The world of humanitarian work has undergone significant changes in the last few decades. With a massive increase in the number of qualified, intelligent individuals entering the talent pool, finding and securing a job has become a much more challenging (and often daunting) task. Because of the large supply of workers, agencies, NGOs (non-governmental organizations), and INGOs (international non-governmental organizations) have become enabled to professionalize the aid sector- a sector that was once run almost entirely by volunteers and individuals with a willingness to be of assistance. However, this shouldn’t dissuade a person from pursuing his/her dream of becoming a humanitarian aid worker. With the right plan, knowledge of the game, patience, and persistence, there is a place for everyone in the sector of helping those who need it most.
What to Study
Only a few years ago, the subject-matter of one’s undergraduate degree did not matter so much when applying for aid jobs. Gone are those days. If humanitarian aid is the field you’re sure you’d like to pursue, making the right decision when declaring a major is critical. Employers now seek out those with degrees in international relations/affairs, public policy, development, etc.. However, this is only a general rule of thumb. Earning a degree in nursing or medicine, engineering, public health, or counseling/social work will also make you of use after disasters or in cases of conflict, when health, hygiene, and sanitation practices are lacking.
It is also important to note that the bar has now been set, requiring individuals to have a masters degree to even get in the door for an interview. Again, which graduate program to apply for will depend entirely on what type of sub-sector you wish to work in- child protection, water and sanitation, human rights, education, peace-building, health, development, etc.. An easy yet effective way to narrow down options is to look at the LinkedIn profiles of people who have had experiences that you’re interested in. There is no “one-size-fits-all” package for how to proceed through the education process. However, taking any and all additional opportunities to undergo trainings is always beneficial. There are many websites (edX, FutureLearn, Coursera, UN) offering free courses and trainings on topics such as refugee protection, gender equality, disaster relief, psychological first aid, etc. Participating in these types of courses further demonstrates dedication to the field and can make your CV stand out to employers, who are often sifting through hundreds of nearly identical resumes for a single role.
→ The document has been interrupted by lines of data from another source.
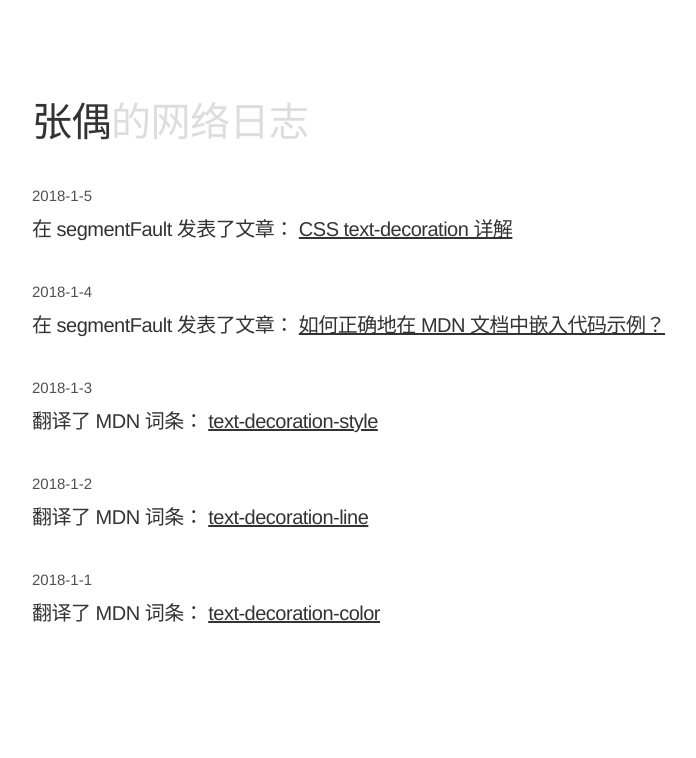
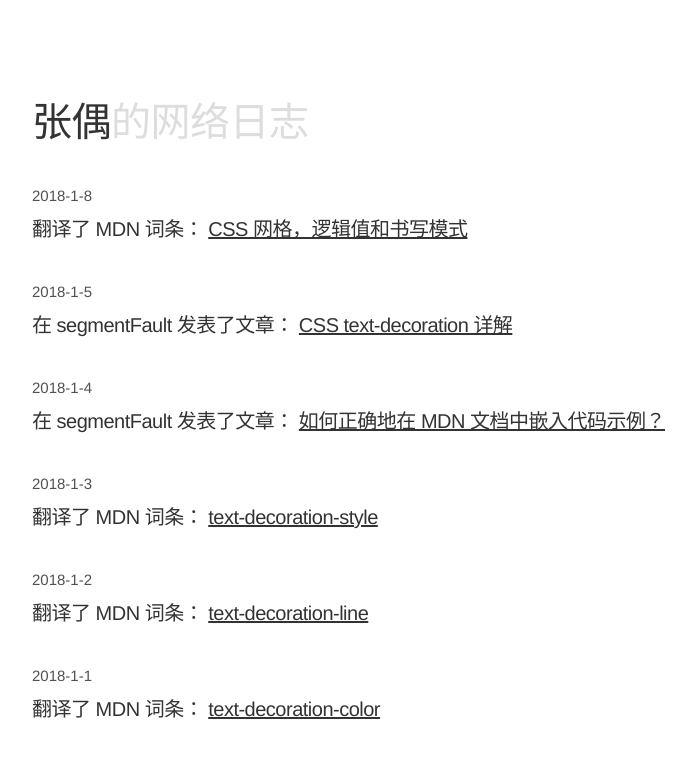
Before and after one commit to comehope/comehope.github.io, a Jekyll site: the page built from index.html, in a window 1280 px wide. Shown: the top 758 px of the page, without its empty margins (248-944 px from the left). Built offline with Jekyll 4.4.1, drawn with Linux system fonts in a browser that asks for light colours.

Commit message:
更新日志 2018-1-8

```diff
--- a/index.html
+++ b/index.html
@@ -12,6 +12,16 @@ layout: default
   </nav>
 </header>
 <div class="content list">
+  <div class="list-item">
+    <div class="list-post-date">
+      <time>2018-1-8</time>
+    </div>
+    <h3 class="list-post-title">
+      翻译了 MDN 词条：
+      <a href="https://developer.mozilla.org/zh-CN/docs/Web/CSS/CSS_Grid_Layout/CSS_Grid,_Logical_Values_and_Writing_Modes" target="_blank">CSS 网格，逻辑值和书写模式</a>
+    </h3>
+  </div>
+
   <div class="list-item">
     <div class="list-post-date">
       <time>2018-1-5</time>
```
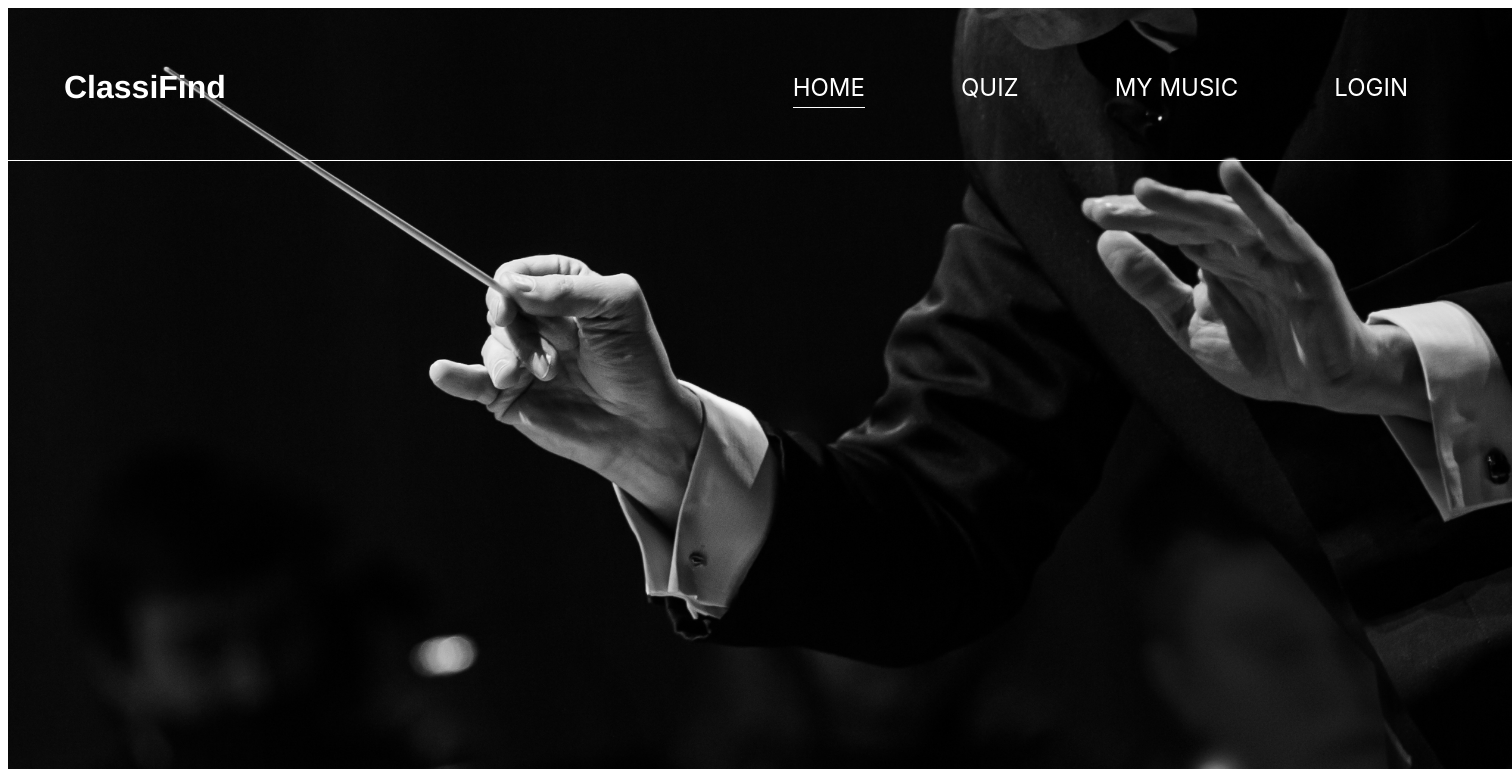
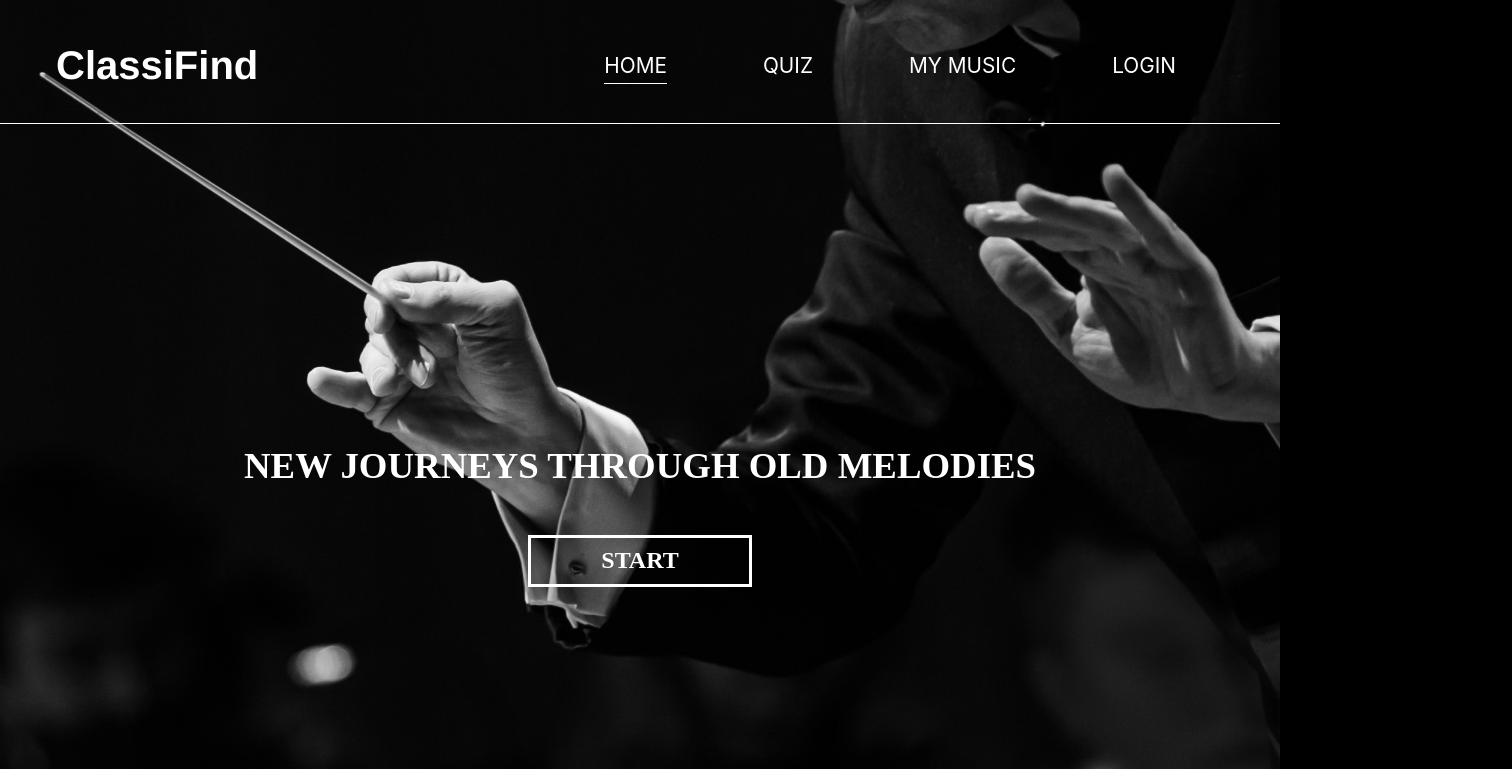
Before and after one commit to madisonmarino/ClassiFind, a React (Create React App) app: page / in a window 1280 px wide. Shown: the top 769 px of the page, 1512 px wide, since content can reach past the window. Built offline with nearby package versions, Linux system fonts and the light colour scheme.

Commit message:
code and style home page

```diff
--- a/src/components/Header/Header.scss
+++ b/src/components/Header/Header.scss
@@ -4,11 +4,11 @@
     align-items: center;
     justify-content: space-between;
     border-bottom: 1px solid white;
-    padding: 2.5rem 3.5rem 2rem;
+    padding: 1rem 3.5rem 0.5rem;
   }
   &__title {
     font-family: Helvetica;
-    font-size: 2rem;
+    font-size: 2.5rem;
     font-weight: 700;
     color: white;
   }
@@ -18,7 +18,7 @@
     margin: 0 3rem;
     text-transform: uppercase;
     font-family: Inter;
-    font-size: 1.5rem;
+    font-size: 1.3rem;
     padding-bottom: 0.3rem;
     &.active {
       border-bottom: 1px solid white;
--- a/src/pages/HomePage/HomePage.js
+++ b/src/pages/HomePage/HomePage.js
@@ -6,6 +6,8 @@ export default function HomePage() {
     <>
       <div className="homepage__content">
         <Header />
+        <h2 className="homepage__tagline">New journeys through old melodies</h2>
+        <div className="homepage__button">Start</div>
       </div>
     </>
   );
--- a/src/pages/HomePage/HomePage.scss
+++ b/src/pages/HomePage/HomePage.scss
@@ -1,9 +1,37 @@
 .homepage {
   &__content {
     background-image: url("../../assets/images/conductor.jpg");
-    width: 94rem;
-    height: 61rem;
+    width: 100%;
+    height: 57rem;
     background-position: center;
     background-size: cover;
   }
+  &__tagline {
+    color: white;
+    font-family: Horizon;
+    font-size: 2.3rem;
+    font-weight: 700;
+    text-transform: uppercase;
+    text-align: center;
+    margin-top: 20rem;
+    margin-bottom: 3rem;
+  }
+  &__button {
+    color: white;
+    font-family: Poppins;
+    font-size: 1.5rem;
+    font-weight: 600;
+    text-transform: uppercase;
+    margin: 0 auto;
+    text-align: center;
+    padding: 0.6rem 3rem;
+    border: 3px solid white;
+    width: 14rem;
+    &:hover {
+      background-color: white;
+      color: black;
+      transition: 600ms ease-in-out;
+      cursor: pointer;
+    }
+  }
 }
--- a/src/styles/App.scss
+++ b/src/styles/App.scss
@@ -1,8 +1,12 @@
 html {
   box-sizing: border-box;
+  background-color: black;
 }
 *,
 *:before,
 *:after {
   box-sizing: inherit;
 }
+body {
+  margin: 0;
+}
```
Also changed, not shown: src/assets/images/conductor.jpg.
Get Experience While Studying
In order to secure a job as a humanitarian aid worker, you will almost always (as in, 99% of the time) need to prove that you have previous experience. This might seem like a catch 22, but it’s just the way it works in this competitive industry. Unpaid internships and volunteerships are critical for amping up the CV and demonstrating that you’ve previously learned some useful skills that you can bring to the table, even for most entry level positions. As most people aren’t financially fortunate enough to work for free for extended periods of time in their adult lives, the best way to gain this experience is to intern or volunteer while earning your degree. In fact, having even a few months experience under your belt can often outweigh academic performance. Try to get experience in a sector, organization, or role that will give you skills that can transfer over easily to your future ambitions. For example, if you want to work in refugee education, it doesn’t make much sense to do four months of supply chain communications in a WASH department. Again, make a plan and give your all to sticking with it. Also, remember that these internship programs are often very competitive, so developing a solid rapport with a professor or other person qualified to give you a solid recommendation or reference is crucial.
Learn a Foreign Language
…or several. While not always required, particularly if you are applying for positions that serve your home country, having the skills to communicate in a foreign language is a huge asset. In the international community, it is typically required that you possess the skills to communicate fluently in professional settings. Do not underestimate this requirement when reading a job description or posting. In many countries, aid workers communicate almost entirely in the local language (or one of them), and it doesn’t do candidates any good to lie about their language skills. If you are not fluent, you can be honest about this, but demonstrate that you are working towards it. There are innumerable resources for language learning online, many of which are free. While niche languages can set you apart from the masses, they will only be useful in very specific roles in specific countries. Generally speaking, French, Arabic, and Spanish are the most useful second languages when trying to be a humanitarian aid worker. However, if you have a particular region or country that you’re interested in, do some research on the language(s) and dedicate yourself to learning a bit. Even if you are not fluent when you apply, it is highly desirable for a candidate to be able to communicate with the local population.